ACTIVITY:
Go over the data and keep only the lines that include "await".

======== RECORDED INFORMATION ========

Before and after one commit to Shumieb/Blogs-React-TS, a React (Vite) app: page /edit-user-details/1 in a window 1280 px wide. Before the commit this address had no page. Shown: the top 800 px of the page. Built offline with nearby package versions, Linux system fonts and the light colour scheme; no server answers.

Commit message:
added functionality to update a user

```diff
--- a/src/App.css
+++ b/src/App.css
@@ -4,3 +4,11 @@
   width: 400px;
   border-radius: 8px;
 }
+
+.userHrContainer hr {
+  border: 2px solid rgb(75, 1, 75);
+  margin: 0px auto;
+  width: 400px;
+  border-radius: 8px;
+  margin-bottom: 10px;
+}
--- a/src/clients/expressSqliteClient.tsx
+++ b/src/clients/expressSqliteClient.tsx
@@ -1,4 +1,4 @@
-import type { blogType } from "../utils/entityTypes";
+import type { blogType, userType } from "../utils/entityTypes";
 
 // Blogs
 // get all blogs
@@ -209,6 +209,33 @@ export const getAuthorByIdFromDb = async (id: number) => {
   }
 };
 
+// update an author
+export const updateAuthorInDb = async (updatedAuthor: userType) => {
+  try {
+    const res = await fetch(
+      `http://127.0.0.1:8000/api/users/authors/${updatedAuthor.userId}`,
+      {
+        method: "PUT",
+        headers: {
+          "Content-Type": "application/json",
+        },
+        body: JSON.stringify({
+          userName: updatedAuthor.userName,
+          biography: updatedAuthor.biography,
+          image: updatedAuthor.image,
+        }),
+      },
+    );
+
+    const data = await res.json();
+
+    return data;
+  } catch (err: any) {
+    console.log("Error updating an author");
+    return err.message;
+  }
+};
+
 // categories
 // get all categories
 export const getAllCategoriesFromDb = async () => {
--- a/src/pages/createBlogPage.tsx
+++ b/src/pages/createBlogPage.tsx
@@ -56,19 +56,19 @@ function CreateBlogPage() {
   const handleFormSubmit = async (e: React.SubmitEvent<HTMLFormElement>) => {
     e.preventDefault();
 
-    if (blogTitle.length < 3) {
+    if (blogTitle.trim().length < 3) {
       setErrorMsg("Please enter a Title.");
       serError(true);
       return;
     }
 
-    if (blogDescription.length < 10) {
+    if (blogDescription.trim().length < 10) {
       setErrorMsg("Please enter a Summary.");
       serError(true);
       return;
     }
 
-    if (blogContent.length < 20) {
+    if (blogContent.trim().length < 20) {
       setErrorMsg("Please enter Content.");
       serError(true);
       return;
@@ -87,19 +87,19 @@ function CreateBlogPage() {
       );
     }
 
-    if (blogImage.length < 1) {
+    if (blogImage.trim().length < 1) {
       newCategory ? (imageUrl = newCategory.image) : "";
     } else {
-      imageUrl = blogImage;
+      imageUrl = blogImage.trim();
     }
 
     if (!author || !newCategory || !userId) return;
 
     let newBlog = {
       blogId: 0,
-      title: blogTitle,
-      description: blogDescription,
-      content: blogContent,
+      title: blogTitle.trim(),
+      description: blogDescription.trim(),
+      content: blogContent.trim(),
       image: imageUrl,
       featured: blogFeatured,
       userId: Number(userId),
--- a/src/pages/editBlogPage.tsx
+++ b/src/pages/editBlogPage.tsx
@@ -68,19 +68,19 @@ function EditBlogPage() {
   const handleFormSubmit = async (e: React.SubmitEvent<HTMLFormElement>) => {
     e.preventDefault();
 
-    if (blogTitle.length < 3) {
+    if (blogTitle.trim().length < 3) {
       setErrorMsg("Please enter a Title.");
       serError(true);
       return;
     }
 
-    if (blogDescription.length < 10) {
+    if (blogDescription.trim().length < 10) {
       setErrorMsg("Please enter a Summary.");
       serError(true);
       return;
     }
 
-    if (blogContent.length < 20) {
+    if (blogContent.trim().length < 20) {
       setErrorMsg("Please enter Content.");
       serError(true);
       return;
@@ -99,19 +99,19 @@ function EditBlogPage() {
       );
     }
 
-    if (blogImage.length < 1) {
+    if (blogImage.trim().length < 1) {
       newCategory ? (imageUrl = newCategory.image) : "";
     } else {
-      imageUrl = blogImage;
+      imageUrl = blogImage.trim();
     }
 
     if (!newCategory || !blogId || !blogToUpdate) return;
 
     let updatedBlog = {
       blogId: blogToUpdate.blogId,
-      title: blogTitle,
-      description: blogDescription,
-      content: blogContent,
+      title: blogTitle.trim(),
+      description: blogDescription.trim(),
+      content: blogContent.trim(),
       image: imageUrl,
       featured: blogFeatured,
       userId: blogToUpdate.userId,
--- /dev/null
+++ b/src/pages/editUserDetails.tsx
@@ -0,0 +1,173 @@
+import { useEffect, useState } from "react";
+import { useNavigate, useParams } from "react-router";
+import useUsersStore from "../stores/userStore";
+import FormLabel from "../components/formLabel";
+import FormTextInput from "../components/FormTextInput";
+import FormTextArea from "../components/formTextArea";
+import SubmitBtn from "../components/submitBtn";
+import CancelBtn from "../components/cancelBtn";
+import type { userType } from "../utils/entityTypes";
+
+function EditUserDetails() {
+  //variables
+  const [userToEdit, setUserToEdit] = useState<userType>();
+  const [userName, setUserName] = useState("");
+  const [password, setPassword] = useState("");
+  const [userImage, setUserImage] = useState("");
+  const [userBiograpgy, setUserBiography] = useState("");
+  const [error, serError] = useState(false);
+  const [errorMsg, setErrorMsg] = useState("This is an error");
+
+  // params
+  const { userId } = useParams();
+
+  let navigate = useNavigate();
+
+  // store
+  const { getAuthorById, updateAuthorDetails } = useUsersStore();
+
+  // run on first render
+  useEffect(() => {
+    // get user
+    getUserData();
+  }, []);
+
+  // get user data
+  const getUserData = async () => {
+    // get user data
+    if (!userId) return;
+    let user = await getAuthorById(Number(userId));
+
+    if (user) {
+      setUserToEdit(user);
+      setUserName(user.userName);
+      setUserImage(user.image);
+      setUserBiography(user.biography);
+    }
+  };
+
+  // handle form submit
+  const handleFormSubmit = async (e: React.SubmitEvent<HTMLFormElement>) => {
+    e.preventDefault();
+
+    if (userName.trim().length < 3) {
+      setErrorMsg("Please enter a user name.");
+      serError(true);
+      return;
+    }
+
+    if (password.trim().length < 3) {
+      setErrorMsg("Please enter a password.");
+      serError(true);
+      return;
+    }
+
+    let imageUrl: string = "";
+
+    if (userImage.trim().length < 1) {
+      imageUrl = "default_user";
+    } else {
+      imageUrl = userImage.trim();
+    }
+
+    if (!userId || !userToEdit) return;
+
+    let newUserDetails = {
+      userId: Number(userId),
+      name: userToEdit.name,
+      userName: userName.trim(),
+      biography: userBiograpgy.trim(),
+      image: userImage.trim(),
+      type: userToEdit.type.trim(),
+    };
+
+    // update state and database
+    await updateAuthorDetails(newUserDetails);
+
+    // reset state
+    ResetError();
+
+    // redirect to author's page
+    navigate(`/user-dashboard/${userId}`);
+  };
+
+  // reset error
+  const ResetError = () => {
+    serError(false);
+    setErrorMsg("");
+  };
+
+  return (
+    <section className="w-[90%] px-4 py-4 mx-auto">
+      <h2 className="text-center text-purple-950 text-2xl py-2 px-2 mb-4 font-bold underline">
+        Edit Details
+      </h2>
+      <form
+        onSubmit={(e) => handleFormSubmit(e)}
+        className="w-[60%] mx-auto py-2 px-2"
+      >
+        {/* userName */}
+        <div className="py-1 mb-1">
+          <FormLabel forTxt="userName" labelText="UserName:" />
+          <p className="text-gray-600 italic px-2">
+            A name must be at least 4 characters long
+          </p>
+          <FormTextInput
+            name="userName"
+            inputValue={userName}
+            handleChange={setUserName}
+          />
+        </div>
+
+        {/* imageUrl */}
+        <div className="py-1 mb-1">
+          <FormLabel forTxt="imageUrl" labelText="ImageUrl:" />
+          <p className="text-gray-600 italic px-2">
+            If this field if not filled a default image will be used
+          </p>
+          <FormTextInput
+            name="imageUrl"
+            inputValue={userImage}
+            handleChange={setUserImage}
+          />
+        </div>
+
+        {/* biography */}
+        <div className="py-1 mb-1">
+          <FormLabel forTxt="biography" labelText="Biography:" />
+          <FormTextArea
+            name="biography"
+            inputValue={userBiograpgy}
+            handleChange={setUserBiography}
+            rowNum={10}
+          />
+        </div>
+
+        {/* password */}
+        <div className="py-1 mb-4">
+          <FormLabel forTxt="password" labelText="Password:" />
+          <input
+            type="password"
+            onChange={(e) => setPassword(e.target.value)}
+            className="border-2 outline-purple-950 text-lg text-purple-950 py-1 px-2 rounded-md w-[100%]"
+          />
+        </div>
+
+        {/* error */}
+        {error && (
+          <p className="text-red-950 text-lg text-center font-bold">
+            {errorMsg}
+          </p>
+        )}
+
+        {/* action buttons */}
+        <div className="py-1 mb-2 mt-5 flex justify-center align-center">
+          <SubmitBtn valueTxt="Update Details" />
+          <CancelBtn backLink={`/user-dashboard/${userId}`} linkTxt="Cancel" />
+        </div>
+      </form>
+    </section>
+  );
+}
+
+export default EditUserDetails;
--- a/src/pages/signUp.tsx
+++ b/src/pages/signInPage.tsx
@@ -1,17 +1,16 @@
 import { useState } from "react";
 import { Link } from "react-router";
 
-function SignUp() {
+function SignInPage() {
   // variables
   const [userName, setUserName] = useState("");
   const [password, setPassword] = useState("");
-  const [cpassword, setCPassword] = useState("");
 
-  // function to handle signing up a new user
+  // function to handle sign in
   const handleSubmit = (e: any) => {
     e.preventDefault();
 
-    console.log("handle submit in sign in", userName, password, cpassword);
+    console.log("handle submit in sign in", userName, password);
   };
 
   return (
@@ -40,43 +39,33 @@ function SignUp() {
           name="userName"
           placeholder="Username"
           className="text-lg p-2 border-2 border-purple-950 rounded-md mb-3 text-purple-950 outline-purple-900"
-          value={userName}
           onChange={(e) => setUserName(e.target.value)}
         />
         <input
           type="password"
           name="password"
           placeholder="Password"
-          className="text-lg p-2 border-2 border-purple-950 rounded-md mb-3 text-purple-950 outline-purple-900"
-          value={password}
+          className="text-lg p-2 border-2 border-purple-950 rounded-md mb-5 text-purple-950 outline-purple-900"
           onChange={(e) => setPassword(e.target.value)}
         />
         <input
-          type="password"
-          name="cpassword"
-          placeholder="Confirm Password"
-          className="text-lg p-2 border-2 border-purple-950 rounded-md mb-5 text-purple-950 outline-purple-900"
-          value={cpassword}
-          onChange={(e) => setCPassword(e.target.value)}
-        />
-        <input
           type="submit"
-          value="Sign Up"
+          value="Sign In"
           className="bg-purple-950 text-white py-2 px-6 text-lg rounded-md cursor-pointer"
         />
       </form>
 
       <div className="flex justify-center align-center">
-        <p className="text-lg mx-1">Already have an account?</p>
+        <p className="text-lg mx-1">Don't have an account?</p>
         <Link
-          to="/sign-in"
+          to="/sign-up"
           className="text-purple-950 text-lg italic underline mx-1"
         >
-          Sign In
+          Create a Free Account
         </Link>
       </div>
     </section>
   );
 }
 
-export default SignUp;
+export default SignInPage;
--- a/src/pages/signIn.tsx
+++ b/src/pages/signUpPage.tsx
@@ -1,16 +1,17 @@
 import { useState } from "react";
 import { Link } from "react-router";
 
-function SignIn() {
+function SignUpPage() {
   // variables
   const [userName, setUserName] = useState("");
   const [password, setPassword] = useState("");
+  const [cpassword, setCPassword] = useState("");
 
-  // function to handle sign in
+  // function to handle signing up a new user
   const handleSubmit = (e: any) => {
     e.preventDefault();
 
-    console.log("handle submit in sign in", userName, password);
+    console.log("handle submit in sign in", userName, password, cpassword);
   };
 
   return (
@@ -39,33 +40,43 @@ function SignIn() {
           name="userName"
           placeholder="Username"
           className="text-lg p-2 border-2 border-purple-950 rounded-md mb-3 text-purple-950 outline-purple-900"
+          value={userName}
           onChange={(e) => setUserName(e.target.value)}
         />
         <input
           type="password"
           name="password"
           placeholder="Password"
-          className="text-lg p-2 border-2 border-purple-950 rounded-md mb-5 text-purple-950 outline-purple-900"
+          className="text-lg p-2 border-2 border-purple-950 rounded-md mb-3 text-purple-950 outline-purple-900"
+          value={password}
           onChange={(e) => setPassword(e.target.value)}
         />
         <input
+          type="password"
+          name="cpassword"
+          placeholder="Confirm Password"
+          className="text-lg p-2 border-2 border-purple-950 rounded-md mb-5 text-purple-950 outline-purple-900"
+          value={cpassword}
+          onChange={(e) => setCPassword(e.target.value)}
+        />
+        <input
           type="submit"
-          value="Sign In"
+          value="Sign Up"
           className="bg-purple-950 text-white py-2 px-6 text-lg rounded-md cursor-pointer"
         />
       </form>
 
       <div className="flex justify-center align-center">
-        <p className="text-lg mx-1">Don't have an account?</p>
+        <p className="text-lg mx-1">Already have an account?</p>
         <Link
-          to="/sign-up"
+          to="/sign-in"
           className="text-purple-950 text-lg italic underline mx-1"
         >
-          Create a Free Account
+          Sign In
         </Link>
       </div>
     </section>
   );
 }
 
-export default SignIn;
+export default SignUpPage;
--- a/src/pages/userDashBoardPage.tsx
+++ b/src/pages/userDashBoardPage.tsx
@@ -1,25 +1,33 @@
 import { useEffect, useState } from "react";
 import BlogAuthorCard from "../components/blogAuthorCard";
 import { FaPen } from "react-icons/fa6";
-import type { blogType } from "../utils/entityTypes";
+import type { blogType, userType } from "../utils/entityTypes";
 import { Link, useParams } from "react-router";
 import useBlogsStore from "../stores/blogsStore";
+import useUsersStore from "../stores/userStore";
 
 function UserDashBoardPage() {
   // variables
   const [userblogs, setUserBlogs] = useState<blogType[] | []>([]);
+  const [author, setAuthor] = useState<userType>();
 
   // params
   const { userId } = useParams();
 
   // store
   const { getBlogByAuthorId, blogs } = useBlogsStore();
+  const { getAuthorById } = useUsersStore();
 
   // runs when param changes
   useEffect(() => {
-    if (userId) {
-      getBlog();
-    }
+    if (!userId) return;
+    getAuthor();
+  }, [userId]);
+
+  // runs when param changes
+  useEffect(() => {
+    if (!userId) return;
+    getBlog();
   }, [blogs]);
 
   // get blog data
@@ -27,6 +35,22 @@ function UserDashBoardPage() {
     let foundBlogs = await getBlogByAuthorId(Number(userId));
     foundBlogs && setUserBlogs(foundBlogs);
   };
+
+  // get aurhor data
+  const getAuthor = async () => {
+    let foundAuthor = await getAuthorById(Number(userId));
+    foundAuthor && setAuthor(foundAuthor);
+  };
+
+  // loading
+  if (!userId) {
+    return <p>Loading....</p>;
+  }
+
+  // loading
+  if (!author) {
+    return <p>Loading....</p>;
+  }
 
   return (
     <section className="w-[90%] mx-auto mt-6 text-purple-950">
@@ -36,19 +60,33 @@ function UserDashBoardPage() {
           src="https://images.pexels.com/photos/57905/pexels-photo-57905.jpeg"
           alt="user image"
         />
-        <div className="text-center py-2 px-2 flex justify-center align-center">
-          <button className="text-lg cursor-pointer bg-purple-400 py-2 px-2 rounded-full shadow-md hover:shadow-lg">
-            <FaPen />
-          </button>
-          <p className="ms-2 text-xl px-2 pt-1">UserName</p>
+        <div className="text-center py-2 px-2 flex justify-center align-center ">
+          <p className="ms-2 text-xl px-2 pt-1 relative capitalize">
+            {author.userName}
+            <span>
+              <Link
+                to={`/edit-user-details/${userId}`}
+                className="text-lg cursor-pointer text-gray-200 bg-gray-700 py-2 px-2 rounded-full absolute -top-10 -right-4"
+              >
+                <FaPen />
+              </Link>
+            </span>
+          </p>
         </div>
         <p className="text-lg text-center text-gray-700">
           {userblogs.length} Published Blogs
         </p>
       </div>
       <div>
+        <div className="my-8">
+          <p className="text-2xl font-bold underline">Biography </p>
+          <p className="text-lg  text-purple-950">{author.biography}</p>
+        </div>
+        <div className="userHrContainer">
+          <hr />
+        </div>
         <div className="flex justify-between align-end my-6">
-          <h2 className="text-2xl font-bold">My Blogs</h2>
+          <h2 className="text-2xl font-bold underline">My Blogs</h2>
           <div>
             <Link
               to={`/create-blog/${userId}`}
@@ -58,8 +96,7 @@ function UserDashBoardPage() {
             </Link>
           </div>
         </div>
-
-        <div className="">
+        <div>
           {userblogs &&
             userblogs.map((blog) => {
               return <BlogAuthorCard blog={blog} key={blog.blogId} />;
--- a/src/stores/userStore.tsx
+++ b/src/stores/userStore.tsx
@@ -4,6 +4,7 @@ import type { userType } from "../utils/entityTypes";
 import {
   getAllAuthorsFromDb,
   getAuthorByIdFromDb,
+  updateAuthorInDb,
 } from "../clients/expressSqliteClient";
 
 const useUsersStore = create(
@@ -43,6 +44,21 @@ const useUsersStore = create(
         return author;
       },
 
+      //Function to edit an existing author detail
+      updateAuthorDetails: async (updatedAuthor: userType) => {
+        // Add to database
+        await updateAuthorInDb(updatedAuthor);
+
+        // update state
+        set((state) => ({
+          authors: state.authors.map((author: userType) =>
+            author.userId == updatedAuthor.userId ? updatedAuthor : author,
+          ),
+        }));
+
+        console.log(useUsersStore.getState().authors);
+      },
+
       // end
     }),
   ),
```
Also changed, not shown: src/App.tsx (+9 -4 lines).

========

SOLUTION FOR THIS EXERCISE:
+    const res = await fetch(
+    const data = await res.json();
+    let user = await getAuthorById(Number(userId));
+    await updateAuthorDetails(newUserDetails);
     let foundBlogs = await getBlogByAuthorId(Number(userId));
+    let foundAuthor = await getAuthorById(Number(userId));
+        await updateAuthorInDb(updatedAuthor);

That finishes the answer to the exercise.